======== RECORDS FOR THIS TASK ========

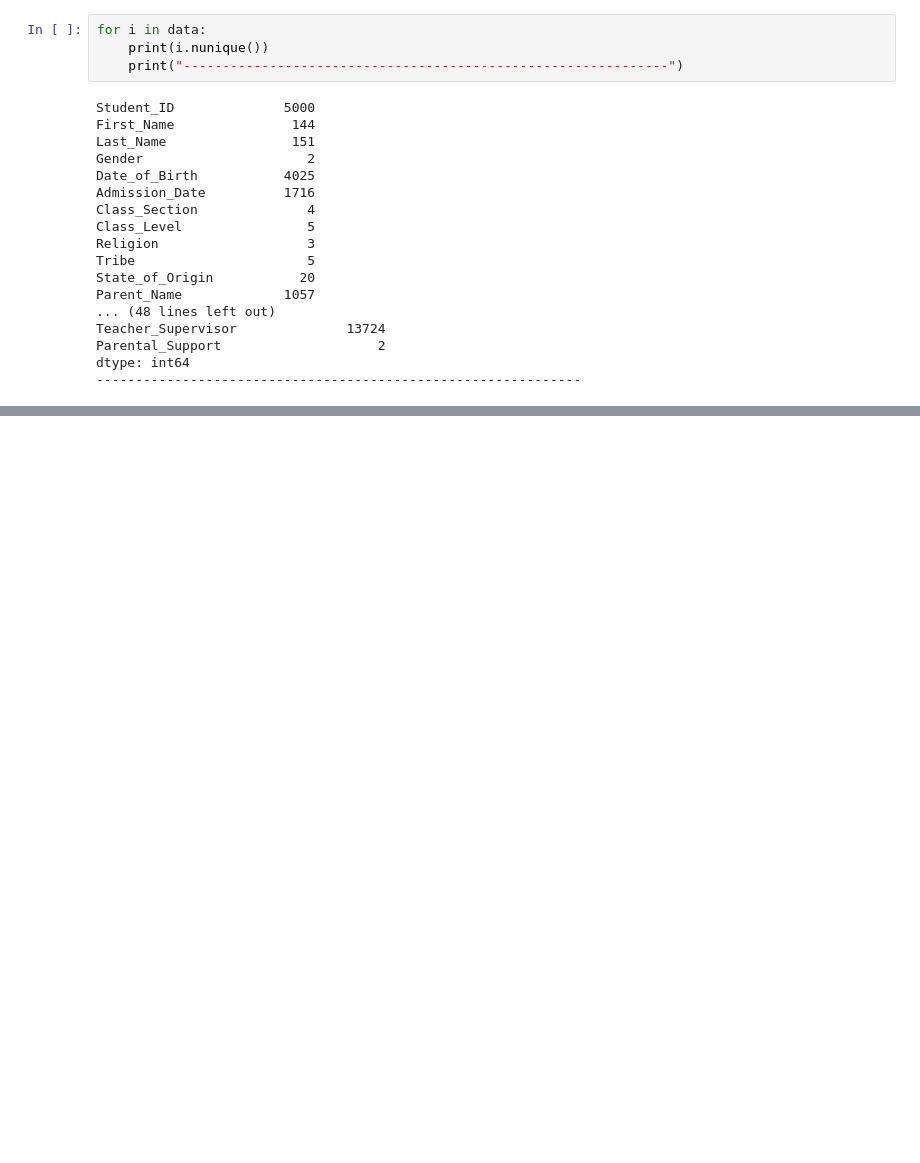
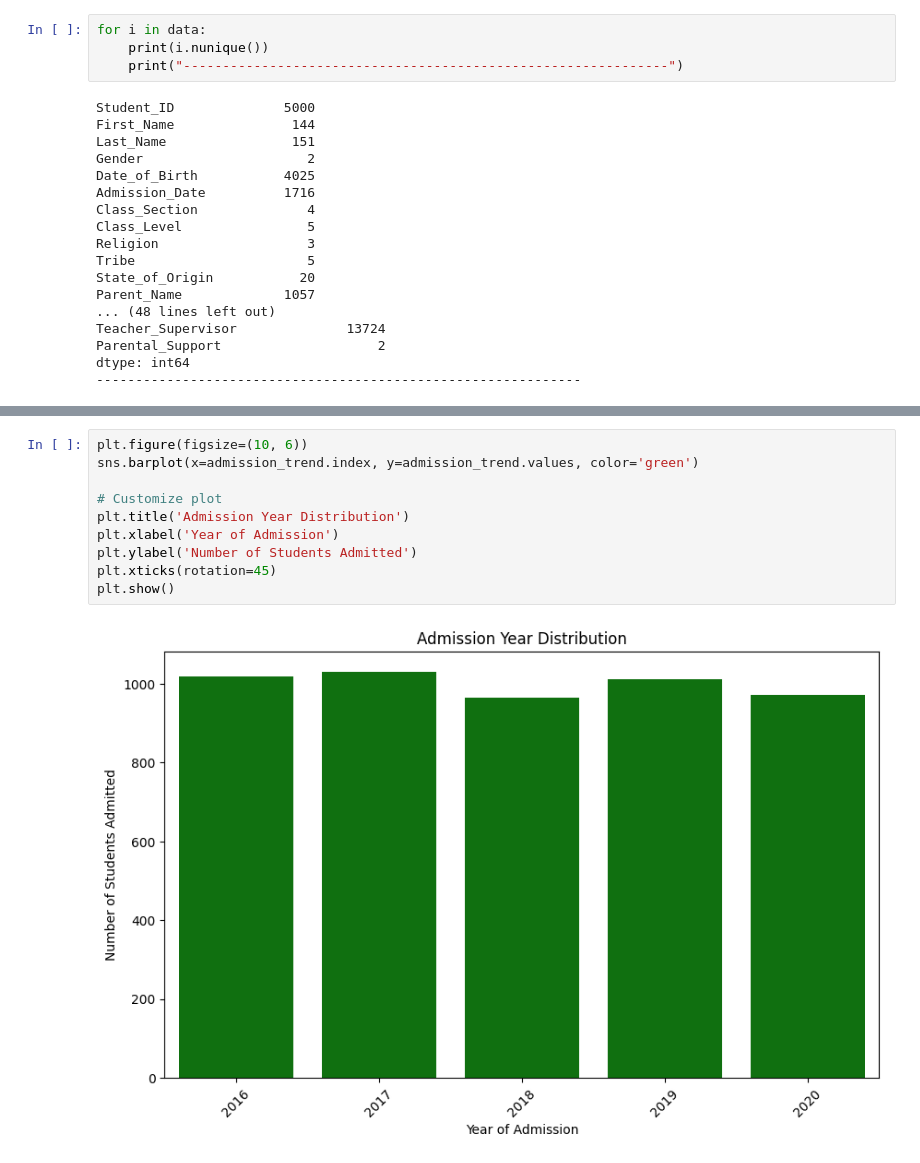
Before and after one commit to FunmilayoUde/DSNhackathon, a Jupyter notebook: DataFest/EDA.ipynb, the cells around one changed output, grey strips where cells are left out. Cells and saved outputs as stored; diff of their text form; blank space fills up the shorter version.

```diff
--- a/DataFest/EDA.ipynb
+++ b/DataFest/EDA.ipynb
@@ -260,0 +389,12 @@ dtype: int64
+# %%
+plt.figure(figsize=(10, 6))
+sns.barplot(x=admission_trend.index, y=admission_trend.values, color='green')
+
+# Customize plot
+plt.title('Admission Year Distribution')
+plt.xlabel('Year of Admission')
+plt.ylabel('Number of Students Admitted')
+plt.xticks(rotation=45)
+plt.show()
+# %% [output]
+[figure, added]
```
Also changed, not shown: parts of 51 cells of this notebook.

========

* WHAT YOU ARE ASKED TO DO *
Copy out all the data exactly. No images belong in the copy.

* RESPONSE BELOW *
Before and after one commit to FunmilayoUde/DSNhackathon, a Jupyter notebook: DataFest/EDA.ipynb, the cells around one changed output, grey strips where cells are left out. Cells and saved outputs as stored; diff of their text form; blank space fills up the shorter version.

```diff
--- a/DataFest/EDA.ipynb
+++ b/DataFest/EDA.ipynb
@@ -260,0 +389,12 @@ dtype: int64
+# %%
+plt.figure(figsize=(10, 6))
+sns.barplot(x=admission_trend.index, y=admission_trend.values, color='green')
+
+# Customize plot
+plt.title('Admission Year Distribution')
+plt.xlabel('Year of Admission')
+plt.ylabel('Number of Students Admitted')
+plt.xticks(rotation=45)
+plt.show()
+# %% [output]
+[figure, added]
```
Also changed, not shown: parts of 51 cells of this notebook.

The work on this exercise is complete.